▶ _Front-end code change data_
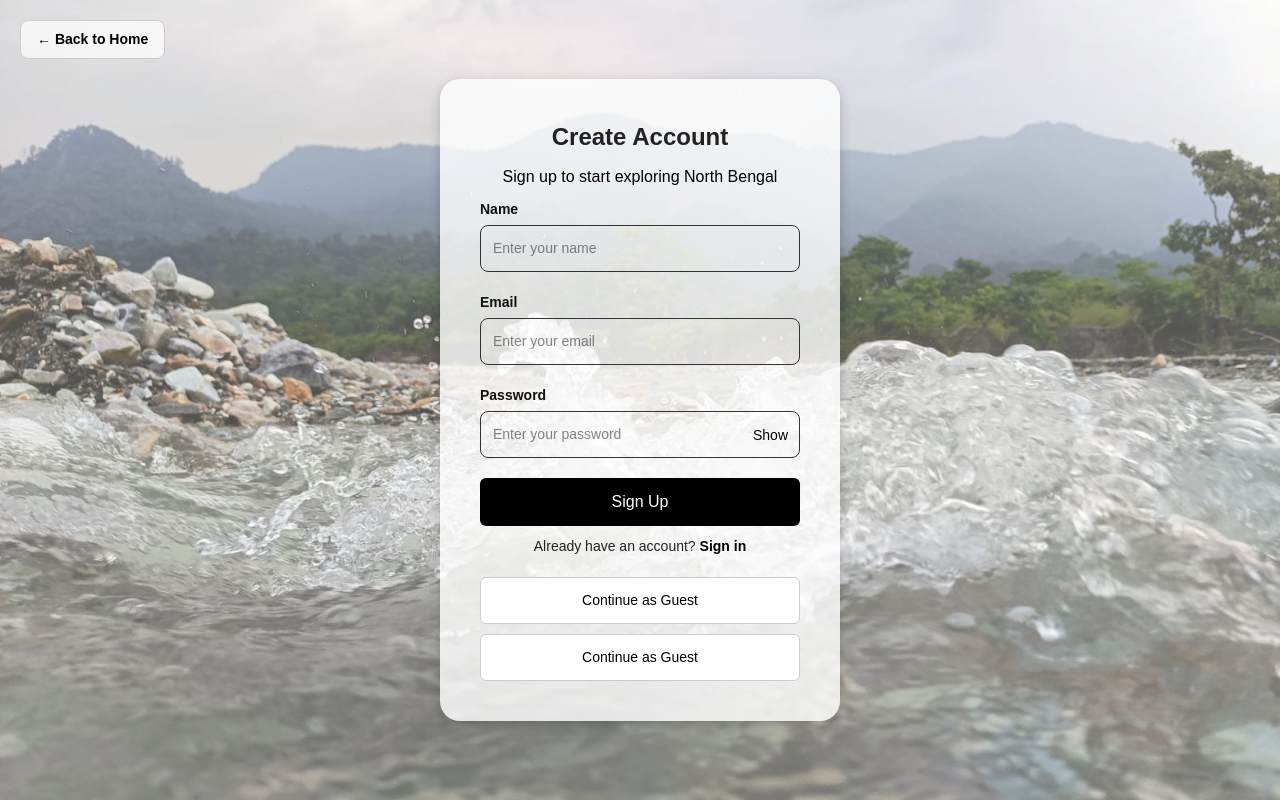
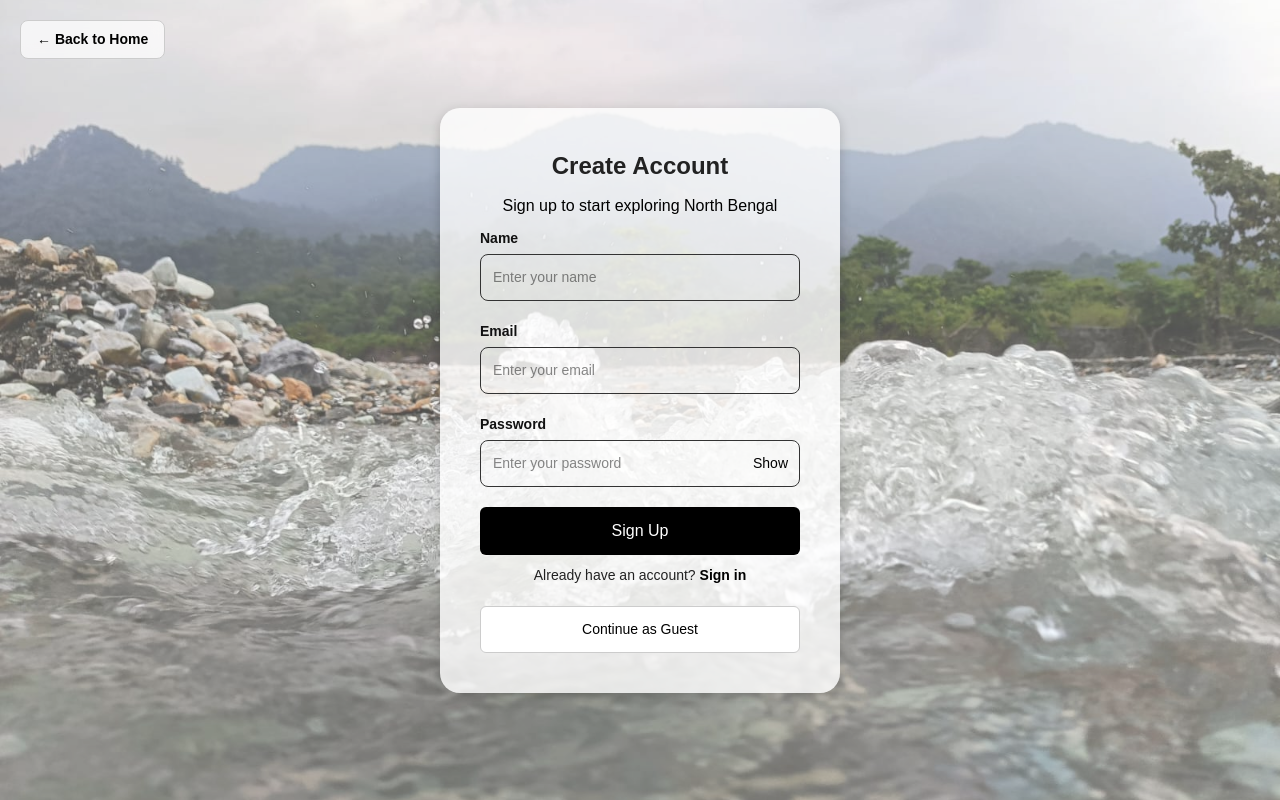
Before and after one commit to SIH2025-travel/Tourism, a React (Vite) app: page /signup in a window 1280 px wide. Built offline with nearby package versions, Linux system fonts and the light colour scheme.

Commit message:
guest_btn set

```diff
--- a/src/App.jsx
+++ b/src/App.jsx
@@ -35,6 +35,9 @@ function App() {
               </ProtectedRoute>
             }
           />
+
+          <Route path="/guest-home" element={<HomePage />} />
+
 
           {/* Place details and sub-pages */}
           <Route
--- a/src/Signin/LoginPage.jsx
+++ b/src/Signin/LoginPage.jsx
@@ -88,9 +88,10 @@ function LoginPage() {
           Don’t have an account? <Link to="/signup">Sign up</Link>
         </p>
 
-        <button className="guest-btn" onClick={() => navigate('/home')}>
+       <button className="guest-btn" onClick={() => navigate('/guest-home')}>
           Continue as Guest
         </button>
+
       </div>
     </div>
   );
--- a/src/Signup/SignUp.jsx
+++ b/src/Signup/SignUp.jsx
@@ -79,12 +79,7 @@ function SignUp() {
           Already have an account? <Link to="/login">Sign in</Link> {/* Navigation Link */}
         </p>
 
-        <button className="guest-btn">
-          <Link to="/home">
-            Continue as Guest
-          </Link>
-        </button>
-        <button className="guest-btn" onClick={() => navigate('/home')}>
+        <button className="guest-btn" onClick={() => navigate('/guest-home')}>
           Continue as Guest
         </button>
       </div>
```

▶ _TASK GOAL_
Wherever a picture appears, omit it; copy the rest of the data exactly.

▶ _REPLY TO THE EXERCISE_
Before and after one commit to SIH2025-travel/Tourism, a React (Vite) app: page /signup in a window 1280 px wide. Built offline with nearby package versions, Linux system fonts and the light colour scheme.

Commit message:
guest_btn set

```diff
--- a/src/App.jsx
+++ b/src/App.jsx
@@ -35,6 +35,9 @@ function App() {
               </ProtectedRoute>
             }
           />
+
+          <Route path="/guest-home" element={<HomePage />} />
+
 
           {/* Place details and sub-pages */}
           <Route
--- a/src/Signin/LoginPage.jsx
+++ b/src/Signin/LoginPage.jsx
@@ -88,9 +88,10 @@ function LoginPage() {
           Don’t have an account? <Link to="/signup">Sign up</Link>
         </p>
 
-        <button className="guest-btn" onClick={() => navigate('/home')}>
+       <button className="guest-btn" onClick={() => navigate('/guest-home')}>
           Continue as Guest
         </button>
+
       </div>
     </div>
   );
--- a/src/Signup/SignUp.jsx
+++ b/src/Signup/SignUp.jsx
@@ -79,12 +79,7 @@ function SignUp() {
           Already have an account? <Link to="/login">Sign in</Link> {/* Navigation Link */}
         </p>
 
-        <button className="guest-btn">
-          <Link to="/home">
-            Continue as Guest
-          </Link>
-        </button>
-        <button className="guest-btn" onClick={() => navigate('/home')}>
+        <button className="guest-btn" onClick={() => navigate('/guest-home')}>
           Continue as Guest
         </button>
       </div>
```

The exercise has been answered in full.